--- Supplied material Enclosed Below ---

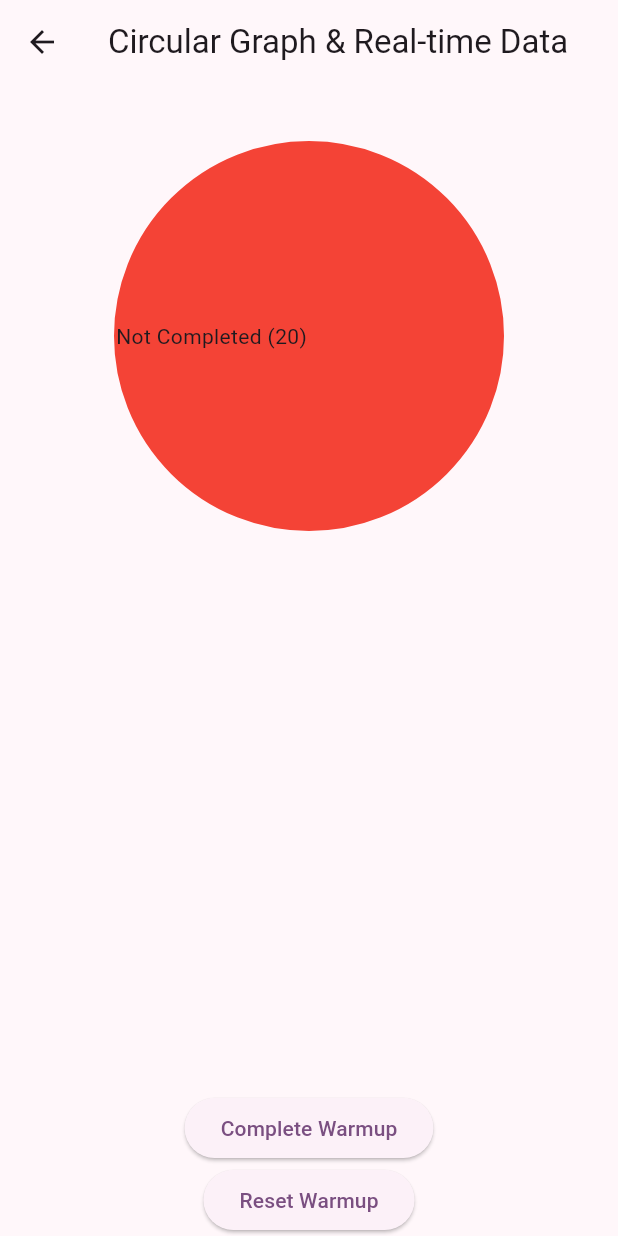
After one commit to abhishekchauhan2204/fitness_app_sample, a Flutter app: the CircularGraphScreen screen opened directly, after a tap on "Complete Warmup", after a tap on "Reset Warmup", on a phone screen of 412 x 824 dp. The commit adds this screen. Run offline on Flutter 3.47's test engine with Material 3 defaults, Android fonts, the phone set to English and light mode, and no system bars; drawn by our look-alikes of fl_chart; our stand-ins replace animated_toggle_switch, cloud_firestore, firebase_auth, firebase_core, table_calendar; accounts and stored records are empty.

Commit message:
by Abhishek

```diff
--- a/lib/Screen/HomeScreen/HomeScreen.dart
+++ b/lib/Screen/HomeScreen/HomeScreen.dart
@@ -2,13 +2,13 @@
 
 import 'package:fitness_app_sample/Screen/ProfileScreen/ProfileScreen.dart';
 import 'package:fitness_app_sample/Screen/TrainingScreen/TrainingScreen.dart';
-import 'package:fitness_app_sample/Widget%20common/textstyle.dart';
 import 'package:flutter/cupertino.dart';
 import 'package:flutter/material.dart';
 
 import '../ActivityScreen/ActivityScreen.dart';
 
 class HomeScreen extends StatefulWidget {
+
   @override
   State<HomeScreen> createState() => _HomeScreenState();
 }
--- a/lib/Screen/TrainingScreen/TrainingScreen.dart
+++ b/lib/Screen/TrainingScreen/TrainingScreen.dart
@@ -1,6 +1,5 @@
 import 'package:cloud_firestore/cloud_firestore.dart';
 import 'package:firebase_auth/firebase_auth.dart';
-import 'package:fitness_app_sample/Screen/ProfileScreen/ProfileScreen.dart';
 import 'package:fitness_app_sample/Screen/WorkoutScreen/FatBurnerHiit/FatburnerhiitScreen.dart';
 import 'package:fitness_app_sample/Screen/WorkoutScreen/WarmupScreen/WarmUpScreen.dart';
 import 'package:flutter/material.dart';
@@ -151,6 +150,7 @@ class _TrainingScreenState extends State<TrainingScreen> {
                 },
               ),SizedBox(height: 30,),
 
+
             ],
           ),
         ),
--- a/lib/Screen/provider/provider.dart
+++ b/lib/Screen/provider/provider.dart
@@ -1,18 +1,91 @@
+import 'package:cloud_firestore/cloud_firestore.dart';
+import 'package:firebase_auth/firebase_auth.dart';
 import 'package:flutter/material.dart';
 
 class WarmupState with ChangeNotifier {
   bool _isCompleted = false;
-
   bool get isCompleted => _isCompleted;
 
-  void completeWarmup() {
+  int completedDays = 0;
+  static const int totalDays = 20;
+
+  List<Map<String, dynamic>> completedHistory = [];
+
+  WarmupState() {
+    _loadInitialData();
+  }
+
+  Future<void> _loadInitialData() async {
+    User? user = FirebaseAuth.instance.currentUser;
+    if (user != null) {
+      var querySnapshot = await FirebaseFirestore.instance
+          .collection('users')
+          .doc(user.uid)
+          .collection('warmupHistory')
+          .orderBy('date', descending: false)
+          .get();
+
+      if (querySnapshot.docs.isNotEmpty) {
+        completedHistory = querySnapshot.docs.map((doc) {
+          return {
+            'date': doc['date'].toDate(),
+            'completedDays': doc['completedDays'],
+          };
+        }).toList();
+        completedDays = completedHistory.length;
+        notifyListeners();
+      }
+    }
+  }
+
+  Future<void> completeWarmup() async {
     _isCompleted = true;
+    notifyListeners();
+    if (completedDays < totalDays) {
+      completedDays++;
+      var now = DateTime.now();
+      completedHistory.add({'date': now, 'completedDays': completedDays});
+      notifyListeners();
+      await _logCompletion(now);
+    }
+  }
+
+  Future<void> resetWarmup() async {
+    _isCompleted = false;
+    completedDays = 0;
+    completedHistory.clear();
+    await _resetFirestore();
     notifyListeners();
   }
 
-  void resetWarmup() {
-    _isCompleted = false;
-    notifyListeners();
+  Future<void> _logCompletion(DateTime date) async {
+    User? user = FirebaseAuth.instance.currentUser;
+    if (user != null) {
+      await FirebaseFirestore.instance
+          .collection('users')
+          .doc(user.uid)
+          .collection('warmupHistory')
+          .add({
+        'completedDays': completedDays,
+        'date': Timestamp.fromDate(date),
+      });
+    }
+  }
+
+  Future<void> _resetFirestore() async {
+    User? user = FirebaseAuth.instance.currentUser;
+    if (user != null) {
+      var batch = FirebaseFirestore.instance.batch();
+      var collection = FirebaseFirestore.instance
+          .collection('users')
+          .doc(user.uid)
+          .collection('warmupHistory');
+      var snapshots = await collection.get();
+      for (var doc in snapshots.docs) {
+        batch.delete(doc.reference);
+      }
+      await batch.commit();
+    }
   }
 }
 
--- /dev/null
+++ b/lib/Widget common/circular graph.dart
@@ -0,0 +1,72 @@
+
+import 'package:fl_chart/fl_chart.dart';
+import 'package:flutter/cupertino.dart';
+import 'package:flutter/material.dart';
+import 'package:provider/provider.dart';
+
+import '../Screen/provider/provider.dart';
+
+class CircularGraphScreen extends StatelessWidget {
+  @override
+  Widget build(BuildContext context) {
+    return Scaffold(
+      appBar: AppBar(
+        title: Text('Circular Graph & Real-time Data'),
+      ),
+      body: Consumer<WarmupState>(
+        builder: (context, warmupState, child) {
+          return Column(
+            children: [
+              Expanded(
+                child: PieChart(
+                  PieChartData(
+                    sections: [
+                      PieChartSectionData(radius: 130,
+                        color: Colors.green,
+                        value: warmupState.completedDays.toDouble(),
+                        title: 'Completed (${warmupState.completedDays})',
+                      ),
+                      PieChartSectionData(radius: 130,
+                        color: Colors.red,
+                        value: (WarmupState.totalDays - warmupState.completedDays).toDouble(),
+                        title: 'Not Completed (${WarmupState.totalDays - warmupState.completedDays})',
+                      ),
+                    ],
+                    borderData: FlBorderData(show: false),
+                    centerSpaceRadius: 0,
+                    sectionsSpace: 0,
+                  ),
+                ),
+              ),Expanded(
+                child: ListView.builder(
+                  itemCount: warmupState.completedHistory.length,
+                  itemBuilder: (context, index) {
+                    var entry = warmupState.completedHistory[index];
+                    var date = entry['date'] as DateTime;
+                    var formattedDate = "${date.day}/${date.month}/${date.year} ${date.hour}:${date.minute}";
+                    return ListTile(
+                      title: Text("Day ${entry['completedDays']}"),
+                      subtitle: Text(formattedDate),
+                    );
+                  },
+                ),
+              ),
+              ElevatedButton(
+                onPressed: () {
+                  warmupState.completeWarmup();
+                },
+                child: Text('Complete Warmup'),
+              ),
+              ElevatedButton(
+                onPressed: () {
+                  warmupState.resetWarmup();
+                },
+                child: Text('Reset Warmup'),
+              ),
+            ],
+          );
+        },
+      ),
+    );
+  }
+}
--- a/pubspec.yaml
+++ b/pubspec.yaml
@@ -50,6 +50,7 @@ dependencies:
   firebase_messaging: ^14.7.19
   flutter_local_notifications: ^17.1.2
   shared_preferences: ^2.2.3
+  fl_chart: ^0.68.0
 
 dev_dependencies:
   flutter_test:
```
Also changed, not shown: lib/Screen/ActivityScreen/ActivityScreen.dart (+7 -2 lines), lib/Screen/ActivityScreen/scheduleitem.dart (+5 -2 lines), pubspec.lock.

--- End of Enclosed Supplied material ---

*Activity*. Search the data above for the word "Future" and count the lines where it appears. Only the number should be given.

*Result of this task*. 5